**Exercise requirements**
Spot each line in the data below containing "very" and copy it.
Records for the exercise START
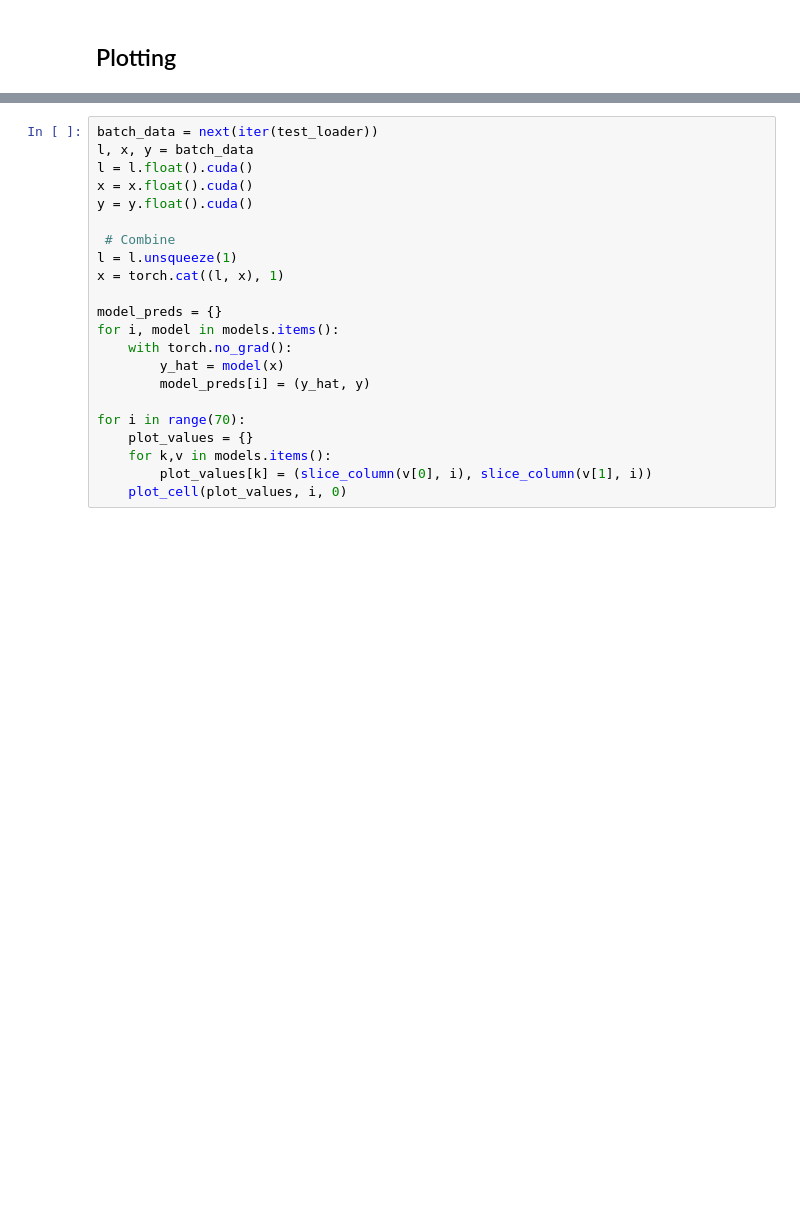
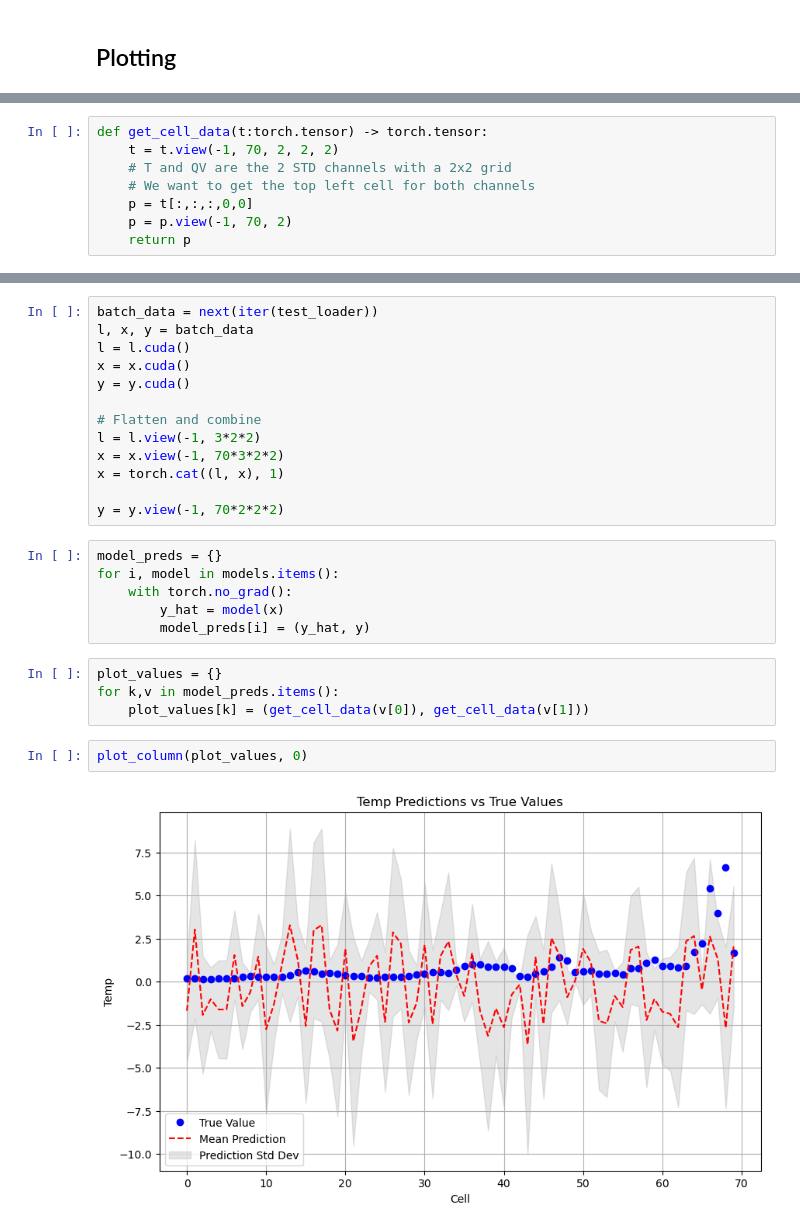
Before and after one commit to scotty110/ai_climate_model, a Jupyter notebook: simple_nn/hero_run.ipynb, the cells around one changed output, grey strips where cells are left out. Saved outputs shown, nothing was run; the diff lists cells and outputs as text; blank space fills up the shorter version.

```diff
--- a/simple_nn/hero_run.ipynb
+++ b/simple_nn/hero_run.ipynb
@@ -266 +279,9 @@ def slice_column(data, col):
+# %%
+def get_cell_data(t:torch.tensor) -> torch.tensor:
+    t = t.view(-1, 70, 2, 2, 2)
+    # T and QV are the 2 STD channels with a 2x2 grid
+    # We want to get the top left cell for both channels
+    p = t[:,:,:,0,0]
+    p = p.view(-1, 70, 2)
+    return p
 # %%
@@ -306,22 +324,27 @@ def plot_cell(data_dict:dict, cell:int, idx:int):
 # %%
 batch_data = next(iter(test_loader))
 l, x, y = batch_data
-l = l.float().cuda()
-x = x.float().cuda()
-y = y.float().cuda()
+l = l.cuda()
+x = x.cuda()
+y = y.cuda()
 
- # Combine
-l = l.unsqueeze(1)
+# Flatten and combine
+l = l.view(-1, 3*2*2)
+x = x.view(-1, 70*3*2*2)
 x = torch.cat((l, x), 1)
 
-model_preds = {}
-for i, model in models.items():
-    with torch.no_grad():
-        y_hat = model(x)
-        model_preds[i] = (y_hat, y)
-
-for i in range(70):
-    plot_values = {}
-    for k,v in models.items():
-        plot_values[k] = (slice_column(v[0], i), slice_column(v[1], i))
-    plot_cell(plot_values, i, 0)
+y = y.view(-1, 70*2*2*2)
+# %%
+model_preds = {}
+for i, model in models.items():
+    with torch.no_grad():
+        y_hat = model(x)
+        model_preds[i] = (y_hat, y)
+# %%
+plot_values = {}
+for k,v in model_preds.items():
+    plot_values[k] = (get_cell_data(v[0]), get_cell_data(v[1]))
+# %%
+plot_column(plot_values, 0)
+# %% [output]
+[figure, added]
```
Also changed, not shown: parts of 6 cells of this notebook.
Records for the exercise END
Records for the exercise START
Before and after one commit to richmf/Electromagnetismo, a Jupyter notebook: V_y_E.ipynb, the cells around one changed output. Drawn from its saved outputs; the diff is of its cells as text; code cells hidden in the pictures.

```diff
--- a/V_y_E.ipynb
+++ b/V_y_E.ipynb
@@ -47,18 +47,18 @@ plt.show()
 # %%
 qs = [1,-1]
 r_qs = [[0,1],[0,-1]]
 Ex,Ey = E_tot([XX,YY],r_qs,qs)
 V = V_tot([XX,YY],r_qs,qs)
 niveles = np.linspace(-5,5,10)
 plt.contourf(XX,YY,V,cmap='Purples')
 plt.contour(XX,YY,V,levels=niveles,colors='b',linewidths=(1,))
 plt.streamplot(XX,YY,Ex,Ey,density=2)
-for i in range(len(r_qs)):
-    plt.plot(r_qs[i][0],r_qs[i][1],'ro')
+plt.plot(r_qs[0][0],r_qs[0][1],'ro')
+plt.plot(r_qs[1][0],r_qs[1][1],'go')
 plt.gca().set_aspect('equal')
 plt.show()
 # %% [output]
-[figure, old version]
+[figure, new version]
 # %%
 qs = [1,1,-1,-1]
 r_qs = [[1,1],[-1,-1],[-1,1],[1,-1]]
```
Records for the exercise END
Records for the exercise START
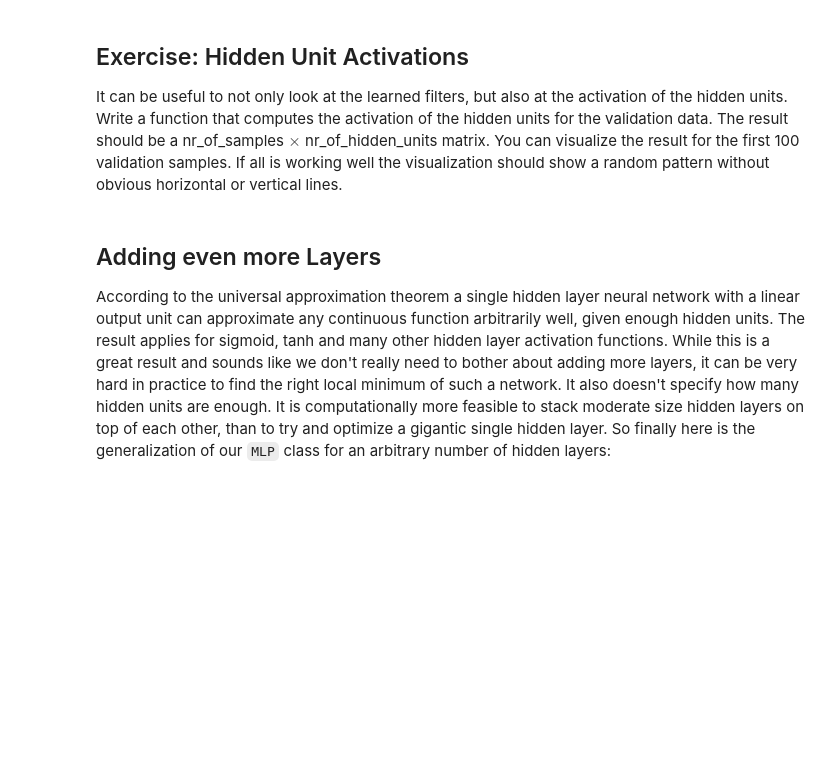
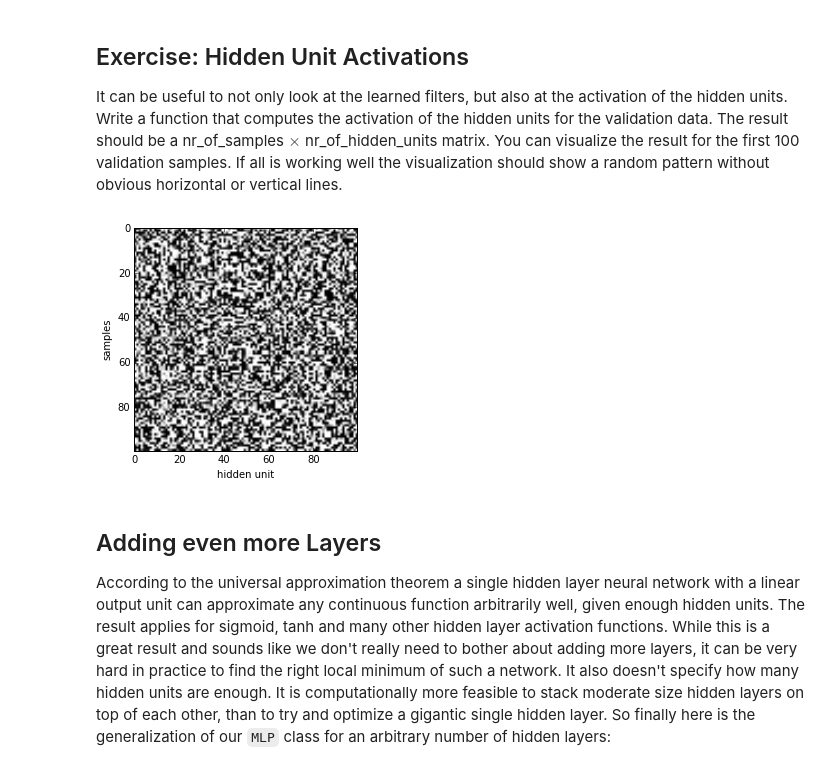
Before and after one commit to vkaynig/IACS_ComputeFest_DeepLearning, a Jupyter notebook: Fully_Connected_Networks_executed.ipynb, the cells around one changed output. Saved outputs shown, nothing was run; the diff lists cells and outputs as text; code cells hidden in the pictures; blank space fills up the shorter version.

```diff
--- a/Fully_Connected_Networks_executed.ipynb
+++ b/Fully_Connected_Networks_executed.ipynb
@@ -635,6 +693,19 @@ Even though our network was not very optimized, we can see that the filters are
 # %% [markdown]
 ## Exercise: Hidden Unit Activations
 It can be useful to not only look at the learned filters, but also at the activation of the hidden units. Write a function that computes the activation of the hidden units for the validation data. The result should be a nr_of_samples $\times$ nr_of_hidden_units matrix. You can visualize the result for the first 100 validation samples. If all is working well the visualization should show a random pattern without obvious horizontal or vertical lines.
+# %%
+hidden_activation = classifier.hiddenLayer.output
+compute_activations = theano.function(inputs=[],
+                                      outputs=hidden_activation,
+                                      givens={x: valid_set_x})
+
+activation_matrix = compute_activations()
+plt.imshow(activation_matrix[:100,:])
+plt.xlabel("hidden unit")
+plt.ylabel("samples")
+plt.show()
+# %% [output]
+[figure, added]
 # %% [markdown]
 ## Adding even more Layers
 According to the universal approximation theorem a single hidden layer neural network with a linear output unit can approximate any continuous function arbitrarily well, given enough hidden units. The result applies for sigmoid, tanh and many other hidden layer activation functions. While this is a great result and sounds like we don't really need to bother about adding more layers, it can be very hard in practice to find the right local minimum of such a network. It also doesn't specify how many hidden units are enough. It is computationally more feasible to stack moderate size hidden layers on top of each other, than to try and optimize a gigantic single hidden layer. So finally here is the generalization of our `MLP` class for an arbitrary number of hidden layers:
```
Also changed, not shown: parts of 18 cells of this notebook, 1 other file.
Records for the exercise END
**Response for this exercise**
@@ -635,6 +693,19 @@ Even though our network was not very optimized, we can see that the filters are
 According to the universal approximation theorem a single hidden layer neural network with a linear output unit can approximate any continuous function arbitrarily well, given enough hidden units. The result applies for sigmoid, tanh and many other hidden layer activation functions. While this is a great result and sounds like we don't really need to bother about adding more layers, it can be very hard in practice to find the right local minimum of such a network. It also doesn't specify how many hidden units are enough. It is computationally more feasible to stack moderate size hidden layers on top of each other, than to try and optimize a gigantic single hidden layer. So finally here is the generalization of our `MLP` class for an arbitrary number of hidden layers:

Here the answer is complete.